[[ Supplied records open ]]

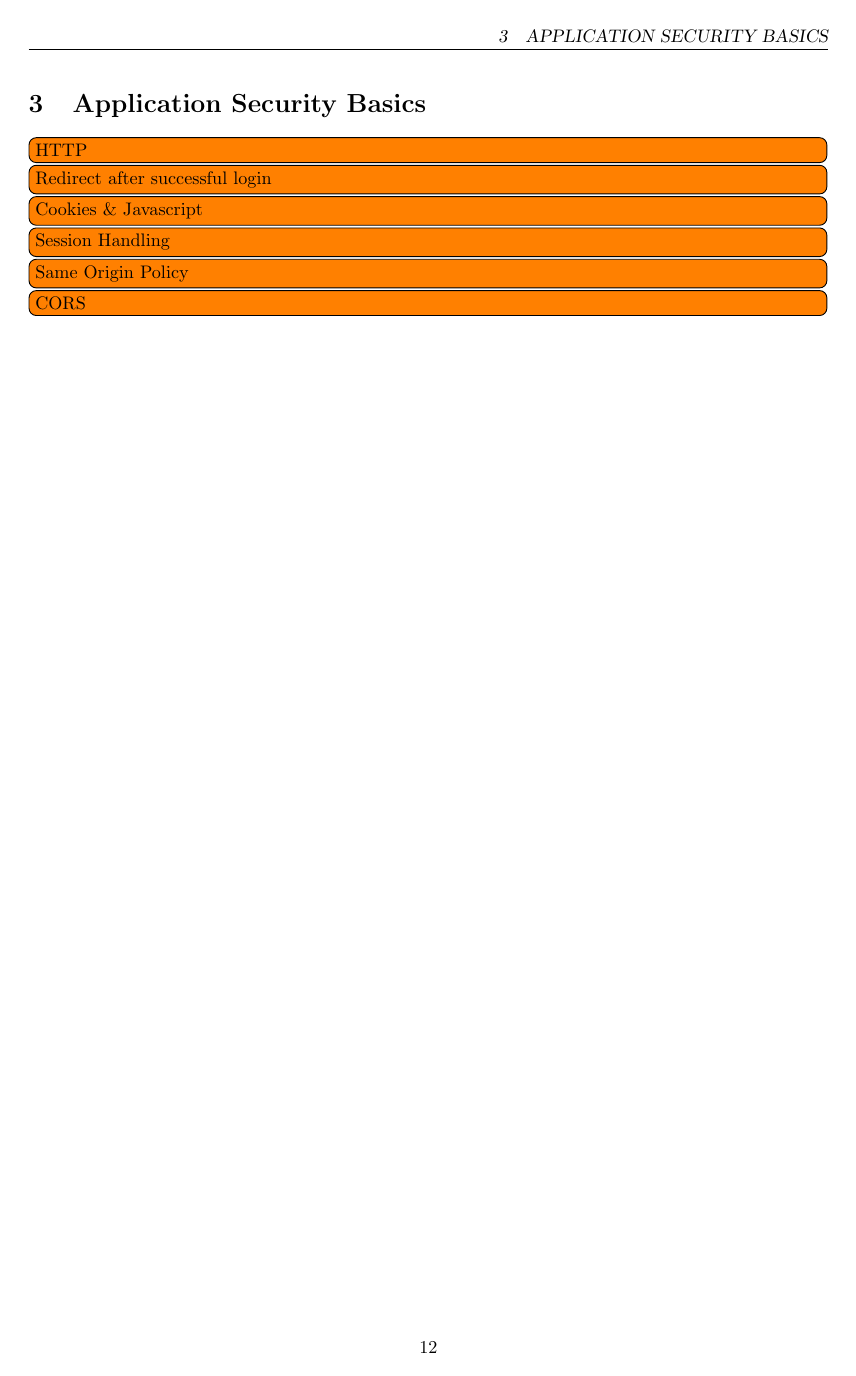
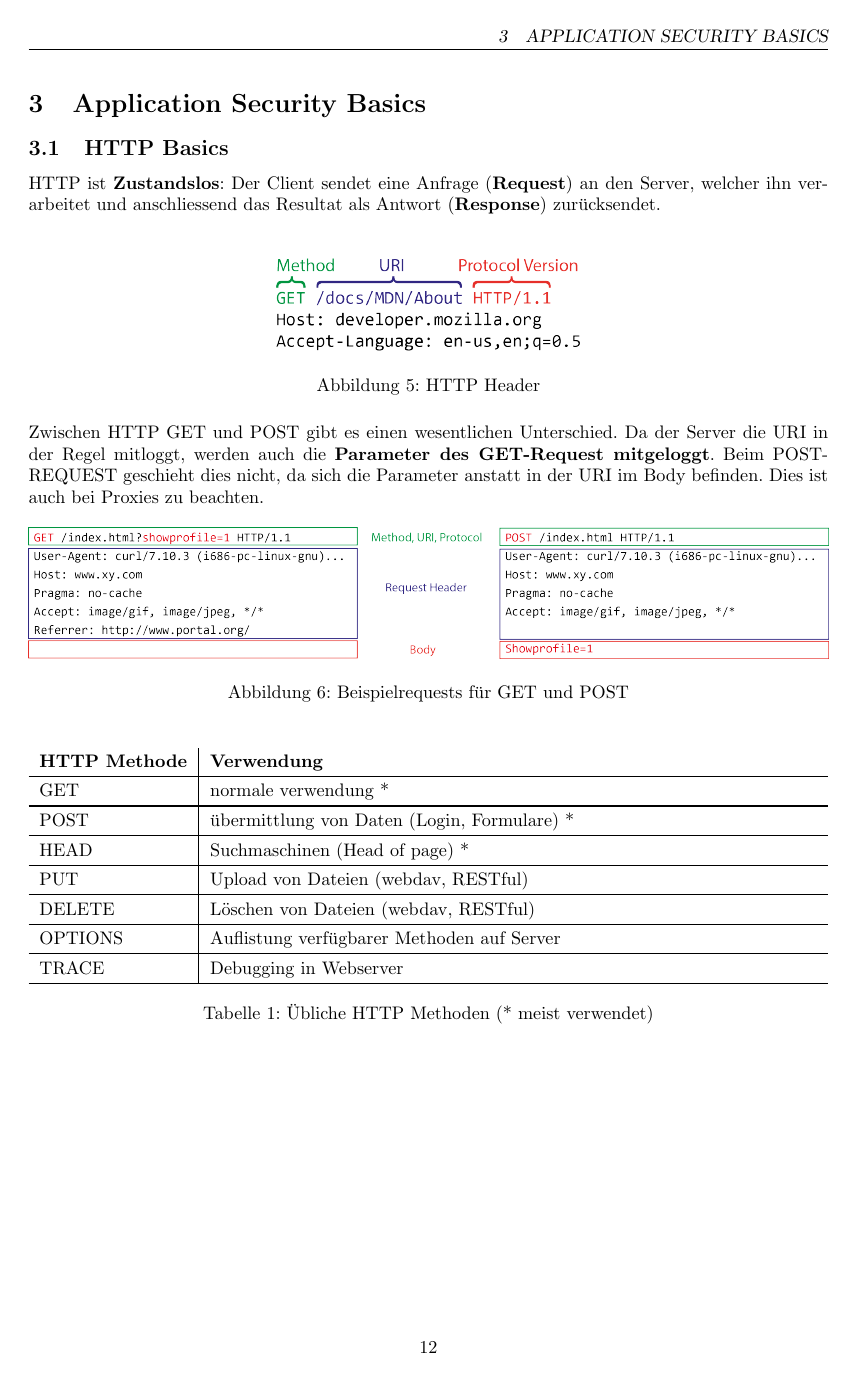
Before and after one commit to rehrbar/infsi3, a LaTeX document (doc/ZF_Infsi3_FS16.tex, which reads doc/_applicationsecuritybasics.tex): page 12 of 19 before the commit and page 12 of 20 after it. Compiled offline with pdfLaTeX.

Commit message:
HTTP Basics abgeschlossen.

```diff
--- a/doc/_applicationsecuritybasics.tex
+++ b/doc/_applicationsecuritybasics.tex
@@ -1,4 +1,32 @@
 \section{Application Security Basics}
 
+\subsection{HTTP Basics}
 
-\todo[inline]{HTTP}
+HTTP ist \textbf{Zustandslos}: Der Client sendet eine Anfrage (\textbf{Request}) an den Server, welcher ihn verarbeitet und anschliessend das Resultat als Antwort (\textbf{Response}) zurücksendet.\\
+
+\begin{figure}[H]
+	\centering
+	\includegraphics[width=0.38\textwidth]{./img/http-head}
+	\caption{HTTP Header}
+\end{figure}
+
+Zwischen HTTP GET und POST gibt es einen wesentlichen Unterschied. Da der Server die URI in der Regel mitloggt, werden auch die \textbf{Parameter des GET-Request mitgeloggt}. Beim POST-REQUEST geschieht dies nicht, da sich die Parameter anstatt in der URI im Body befinden. Dies ist auch bei Proxies zu beachten.
+
+\begin{figure}[H]
+	\centering
+	\includegraphics[width=\textwidth]{./img/http-full-request}
+	\caption{Beispielrequests für GET und POST}
+\end{figure}
+
+\begin{table}[H]
+	\begin{tabularx}{\textwidth}{l|X}
+		\textbf{HTTP Methode} & \textbf{Verwendung}\\ \hline
+		GET		& normale verwendung *\\ \hline
+		POST	& übermittlung von Daten (Login, Formulare) *\\ \hline
+		HEAD	& Suchmaschinen (Head of page) *\\ \hline
+		PUT		& Upload von Dateien (webdav, RESTful)\\ \hline
+		DELETE	& Löschen von Dateien (webdav, RESTful)\\ \hline
+		OPTIONS	& Auflistung verfügbarer Methoden auf Server\\ \hline
+		TRACE	& Debugging in Webserver\\ \hline
+	\end{tabularx}
+	\caption{Übliche HTTP Methoden (* meist verwendet)}
@@ -5,3 +58,6 @@
+\end{table}
+
+
 \todo[inline]{Redirect after successful login}
 \todo[inline]{Cookies \& Javascript}
 \todo[inline]{Session Handling}
```
Also changed, not shown: doc/img/http-full-request.png (added), doc/img/http-head.png (added), doc/_applicationsecuritybasics.tex (25 more changed lines), 2 other files.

[[ Supplied records closed ]]

## Directions
When a line in the entries above contains "todo", count it; please answer with the number only.

## Answer for this exercise
4